Terah Economy, Ph.D., had landed one of the surviving posts, however. It was at a third-rate school that granted degrees simply for vital signs after four years of lectures, but it was still better than working for a living. And since Dr. Economy had specialized in religion, he knew better than to be unappreciative of table scraps. Even the dogs get those. Breck University seldom made the list of places to advance one’s career. Although he had no way of measuring it—statistics could be made to lie—faculty hooking up with coeds seemed approved practice there. Guys singleminded enough to get through doctoral programs often tended to be inept in relationships. Life was a series of tradeoffs.
Yet now in the icy January breeze whistling through the Delaware Water Gap and up through the woods of the famed Appalachian Trail, clarity permeated his body with the wind. He’d been set up. Holders of any advanced degrees (from any school but Harvard), were now an endangered species. Breck couldn’t afford to keep faculty in non-essential chairs, and when the music stopped Terah had found all the seats taken.

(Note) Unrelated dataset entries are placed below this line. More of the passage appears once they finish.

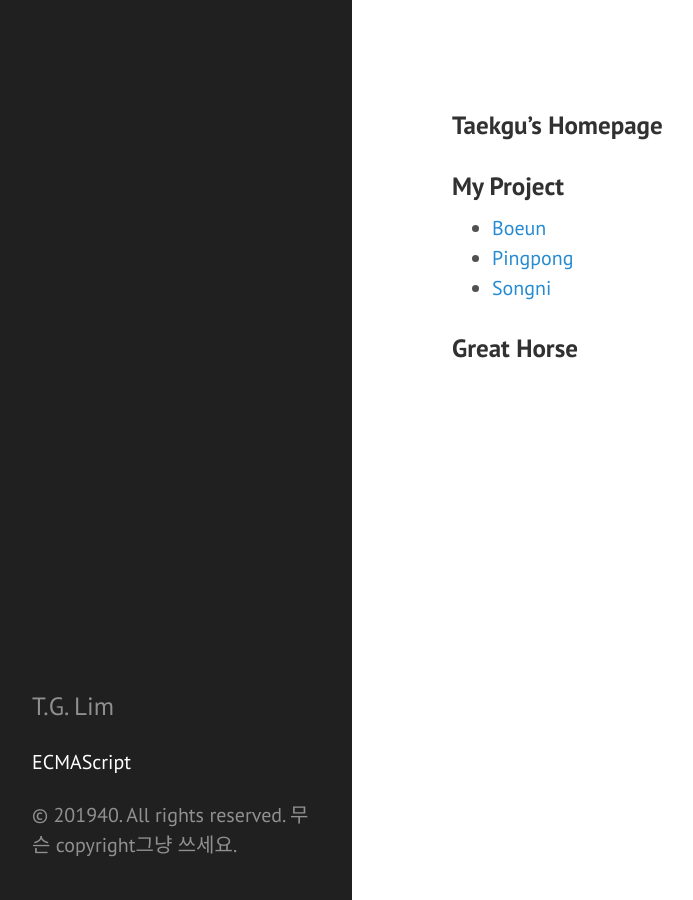
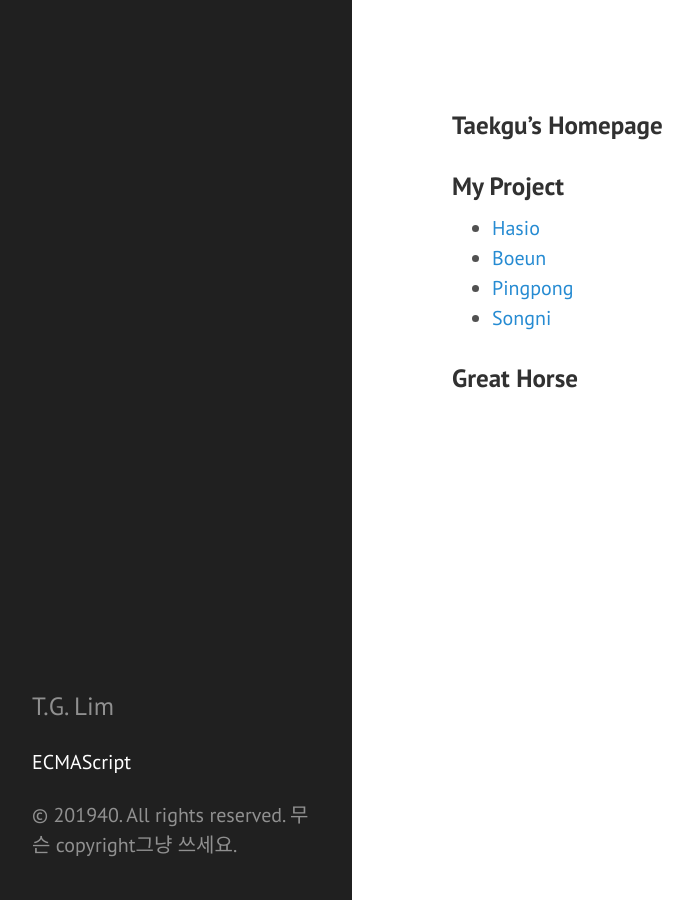
Before and after one commit to taekku/taekku.github.io, a Jekyll site: the page built from index.md, in a window 1280 px wide. Shown: the whole page, without its empty margins (8-701 px from the left). Built offline with Jekyll 4.4.1, drawn with Linux system fonts in a browser that asks for light colours.

Commit message:
Hello Hasio

```diff
--- a/index.md
+++ b/index.md
@@ -5,6 +5,7 @@ title: Home
 ###  {{ site.title }}
 
 ### My Project
+- [Hasio](https://taekku.github.io/hasio)
 - [Boeun](https://taekku.github.io/boeun)
 - [Pingpong](https://taekku.github.io/pingpong)
 - [Songni](https://taekku.github.io/songni)
```
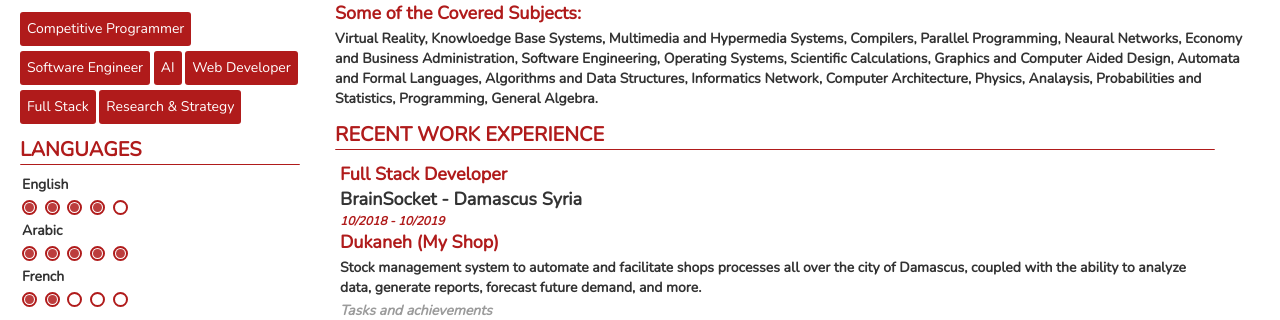
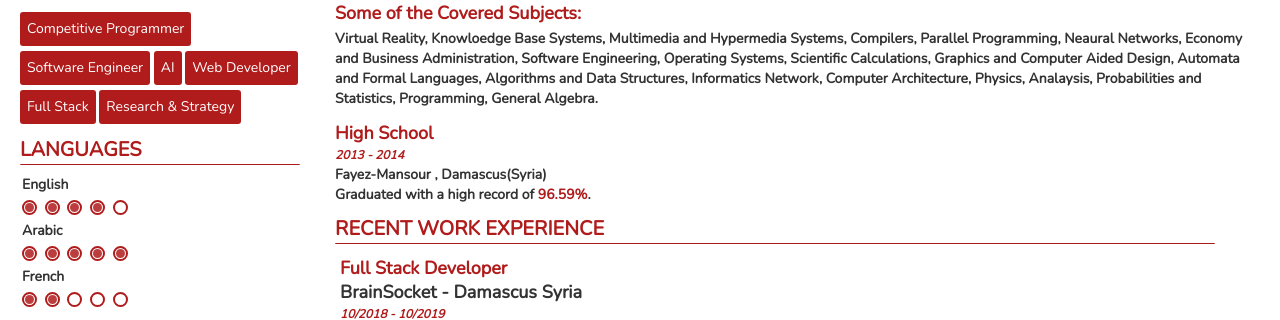
Before and after one commit to zkrami/myresume, a website: page index.html in a window 1280 px wide. Shown: the part 490-810 px from the top of the page. Drawn offline with nearby package versions, Linux system fonts and the light colour scheme.

Commit message:
high school

```diff
--- a/index.html
+++ b/index.html
@@ -632,6 +632,12 @@
                             </p>
 
 
+                            <h4 class="sub-title">High School</h4>
+                            <h6 class="date">2013 - 2014</h6>
+                            <h5 class="name-title"> Fayez-Mansour , Damascus(Syria)</h5>
+                            <h5 class="name-title">Graduated with a high record of <span class="main-color">96.59%</span>.</h5>
+
+
                         </section>
                     </section>
                     <section class="section work-section">
```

Danielle, though, stayed with him. Those years as an adjunct in New Jersey had been tricky. First of all, finding housing in the reach of mere mortals was difficult. Thankfully Danielle had been smart enough to major in chemistry and the pharmaceutical giants rewarded their own. To contribute to their joint bank account, Terah had to do a bit of driving. Adjunct professors were only allowed two courses per semester, otherwise they’d qualify for benefits—something that had to be avoided at all costs. You didn’t want people thinking there were actual professorships available. Two courses at Rutgers, another two at Montclair State, and two more at TCNJ meant he earned less than a janitor at any of them, but they did okay with Danielle’s salary. That’s why it made no sense to accuse him of murder. Academics were naive, but even they understood the danger of sawing branches on the trunk side of the tree from where you sat.
In retrospect, he should probably have stayed and reported it. They didn’t teach you how to handle such things in grad school. And emotions still worked, even with the rational left hemisphere thrumming as it outgrew the creative right. He’d simply panicked. Like all frightened animals, he fled.
His logic worked like this: as a professional he was totally obscure. Nobody knew his name or his work. How would anyone be able to find such a cipher if he were on the run? If they couldn’t find him settled, then mobile he’d vanish. It was only after he set out on foot—cars were too easily traced—that he’d reasoned it out. Although he’d published, nobody really had any interest in his specific research areas. They were too busy in their own esoteric subjects. Now that there was a body on the floor, however, suddenly Terah Economy was “a person of interest.” A twenty-first century Herostratus. Someone who’d do anything for his fifteen seconds. And since he knew Herostratus’ name, it must’ve worked in his case. Maybe he’d done it after all.
The gloomy weather had played with his mind sufficiently to cast a villain’s cape before the face of any possible reality. Hunger gnawed at him the way it always did between dumpsters behind civilized shopping plazas that housed fast-food venders. He felt lightheaded, out of touch with the dwindling certainties of New Jersey. That’s why he doubted it when he saw a castle through the naked trees on the Pennsylvania side of the Delaware.